Content-based image similarity search — determining the images in a database visually similar to a search image on the basis of pixel data alone — is a hot topic. Applications are numerous. Just recently, amazon.com has introduced a visual product similarity search for some products, and google has introduced a search-by-image feature.

In addition to hands-on applications, there is a lot of research on the topic. The abilities of university maintained image search engines grow constantly. Unfortunately, implementing current techniques requires a bunch of specialist knowledge and some mathematical sophistication. Fortunately, however, there are effective simple techniques for which there exist open source libraries.

One such library for JAVA is the LIRE API. In this short article, I demonstrate how to implement a basic linear content-based visual image similarity search using this library. Weiterlesen

Development environment for Magento, OXID and Shopware

Developers in smaller and larger e-commerce agencies/shops are often faced with different development environments. Customers who want to evaluate e-commerce platforms like Magento, OXID or Shopware have to handle everything from downloading the packages, their LAMP stack and installing it on-the-go. Of course, you might have your own virtual machine, but for a quick shot you have to create another virtual host etc.

But there’s a solution for that: a vagrant/puppet based development environment for Magento, OXID and Shopware. It consists of a Vagrant build and uses standard puppet recipes for Apache, PHP etc, as well as own (open source) recipes for Magento, OXID and Shopware and installs the appropriate shop system in a box together with a lot of PHP tools.

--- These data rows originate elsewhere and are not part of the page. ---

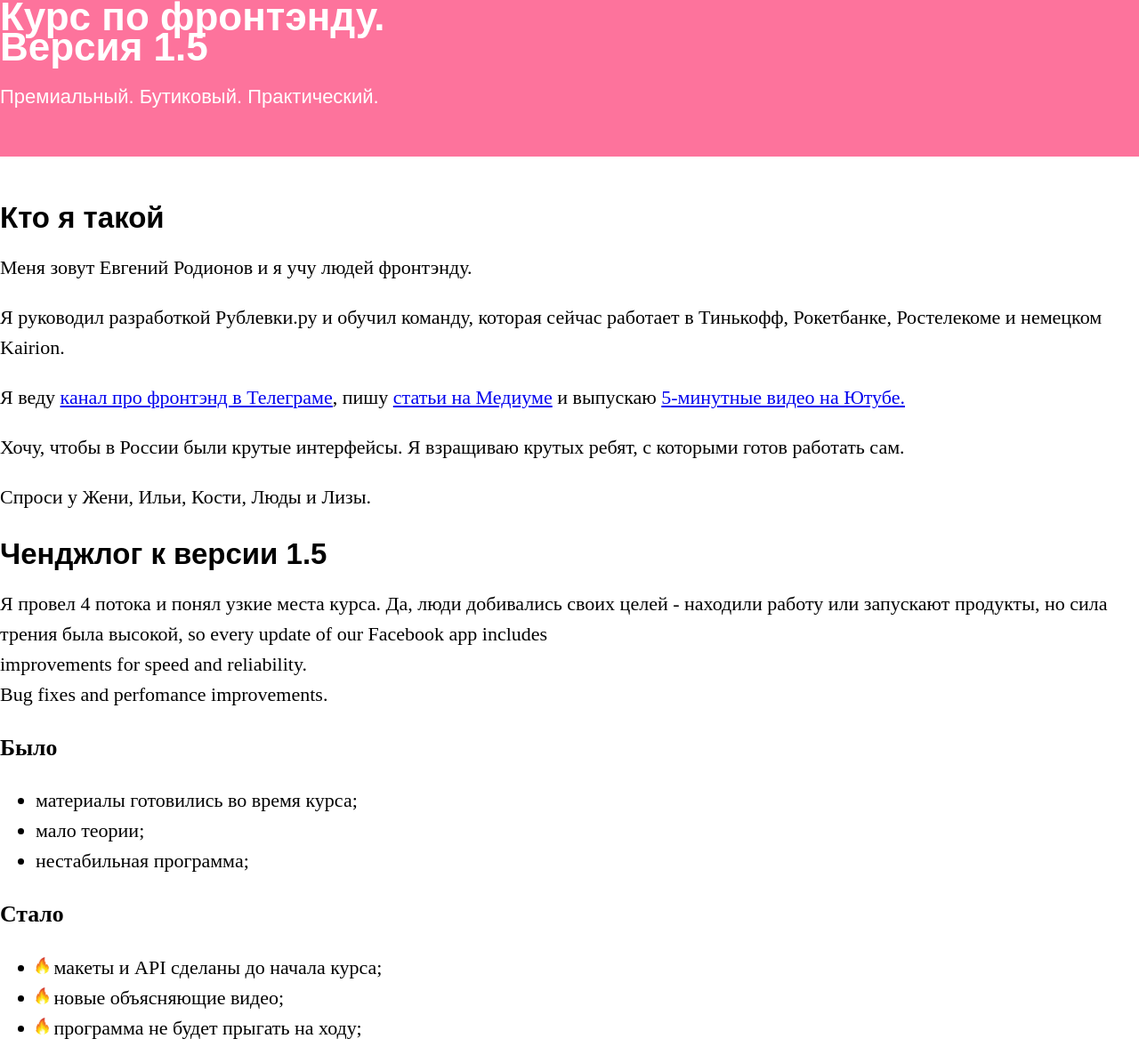
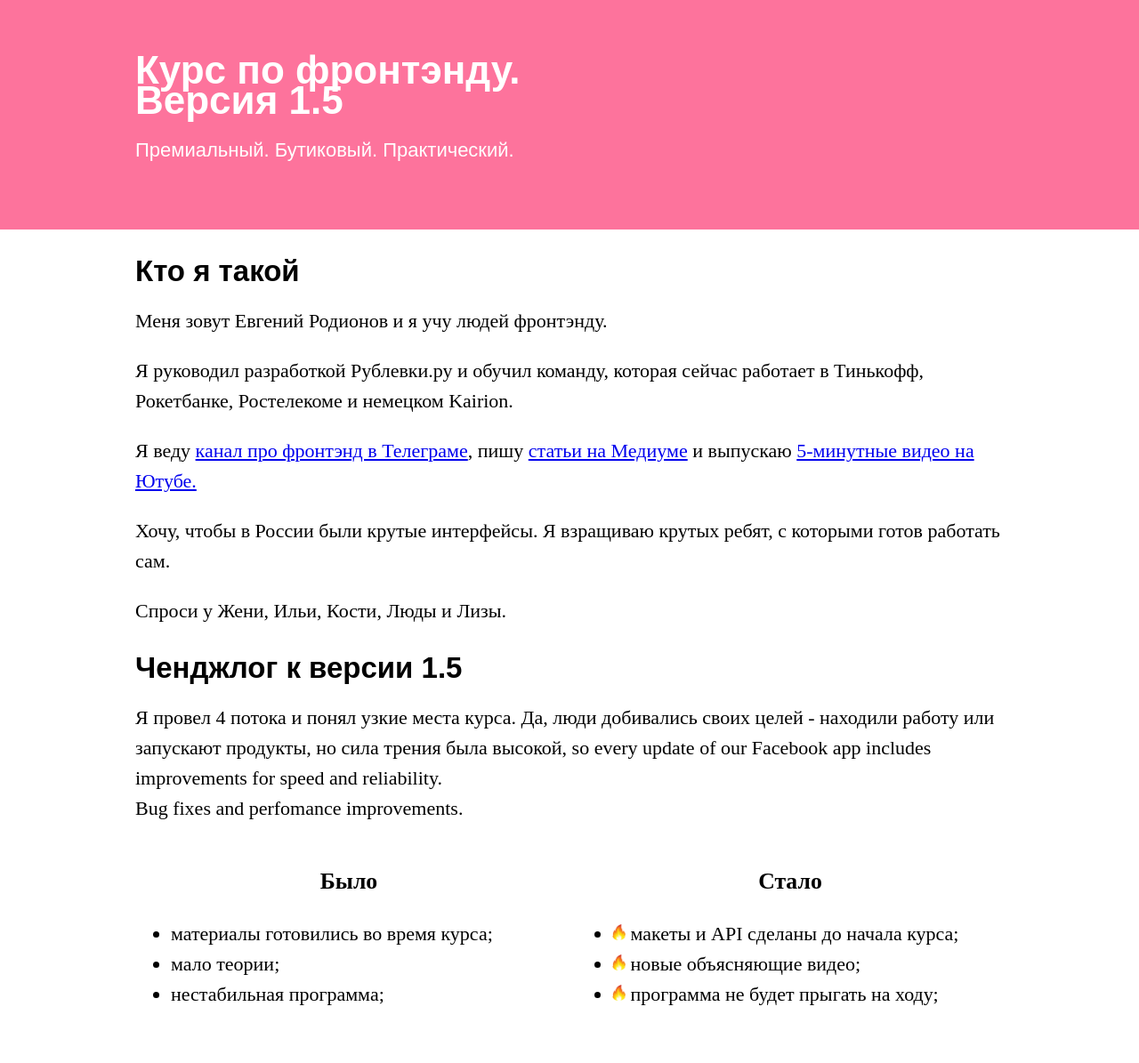
Before and after one commit to pavalex/verstka, a plain HTML site: page index.html in a window 1280 px wide. Shown: the part 102-1297 px from the top of the page at 89% size. After the commit the page ends 1259 px from the top, so only its background shows below. Drawn offline with Linux system fonts and the light colour scheme.

Commit message:
grid commit

```diff
--- /dev/null
+++ b/grid.css
@@ -0,0 +1,76 @@
+.container {
+    max-width: 976px;
+    margin: 0 auto;
+}
+
+.row {
+    display: flex;
+    flex-wrap: wrap;
+    margin-left: -8px;
+    margin-right: -8px;
+}
+
+.col-1,
+.col-2,
+.col-3,
+.col-4,
+.col-5,
+.col-6,
+.col-7,
+.col-8,
+.col-9,
+.col-10,
+.col-11,
+.col-12 {
+    padding-left: 8px;
+    padding-right: 8px;
+    box-sizing: border-box;
+}
+
+.col-1 {
+    flex-basis: 8.3333%;
+}
+
+.col-2 {
+    flex-basis: 16.6666%;
+}
+
+.col-3 {
+    flex-basis: 24.9999%;
+}
+
+.col-4 {
+    flex-basis: 33.3333%;
+}
+
+.col-5 {
+    flex-basis: 41.6665%;
+}
+
+.col-6 {
+    flex-basis: 49.9998%;
+}
+
+.col-7 {
+    flex-basis: 58.3331%;
+}
+
+.col-8 {
+    flex-basis: 66.6664%;
+}
+
+.col-9 {
+    flex-basis: 74.9997%;
+}
+
+.col-10 {
+    flex-basis: 83.3333%;
+}
+
+.col-11 {
+    flex-basis: 91.6663%;
+}
+
+.col-12 {
+    flex-basis: 100%;
+}
--- a/index.html
+++ b/index.html
@@ -7,20 +7,26 @@
     <meta http-equiv="X-UA-Compatible" content="ie=edge">
     <title>Курс по фронтэнду 1.5</title>
     <link rel="stylesheet" href="./normalize.css">
+    <link rel="stylesheet" href="./grid.css">
     <link rel="stylesheet" href="./style.css">
 </head>
 
 <body>
     <nav>
+        <div class="container">
             <a href="#whoami">Кто я такой</a>
+        </div>
     </nav>
     <header>
+        <div class="container">
             <h1>Курс по фронтэнду.
                 <br>Версия 1.5</h1>
             <p>Премиальный. Бутиковый. Практический.</p>
+        </div>
     </header>
 
     <main>
+        <div class="container">
             <section id="whoami">
                 <h2>Кто я такой</h2>
 
@@ -45,14 +51,17 @@
                     <br> Bug fixes and perfomance improvements.
                 </p>
 
-
-            <h3>Было</h3>
+                <div class="row">
+                    <div class="col-6">
+                        <h3 class="center">Было</h3>
                         <ul>
                             <li>материалы готовились во время курса;</li>
                             <li>мало теории;</li>
                             <li>нестабильная программа;</li>
                         </ul>
-            <h3>Стало</h3>
+                    </div>
+                    <div class="col-6">
+                        <h3 class="center">Стало</h3>
                         <ul>
                             <li>
                                 <img src="img/fire.png" alt="fire" width="15"> макеты и API сделаны до начала курса;</li>
@@ -61,8 +70,15 @@
                             <li>
                                 <img src="img/fire.png" alt="fire" width="15"> программа не будет прыгать на ходу;</li>
                         </ul>
+                    </div>
+                </div>
+
+
+
             </section>
     </main>
+    </div>
+
 </body>
 
 </html>
--- a/style.css
+++ b/style.css
@@ -10,6 +10,10 @@ nav {
     font-family: Arial, sans-serif;
 }
 
+header {
+    padding: 100px 0px 50px;
+}
+
 h1,
 h2 {
     font-family: Arial, sans-serif;
@@ -17,10 +21,6 @@ h2 {
     padding-top: 30px;
 }
 
-h1 {
-    padding-top: 70px;
+.center {
+    text-align: center;
 }
-
-header p {
-    padding-bottom: 50px;
-}
```
Lines whose indentation alone changed are shown as unchanged.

All you have to do is clone the commerce-dev-environment repository from GitHub and vagrant up :-)

Feature enhancements and Pull Requests are welcome.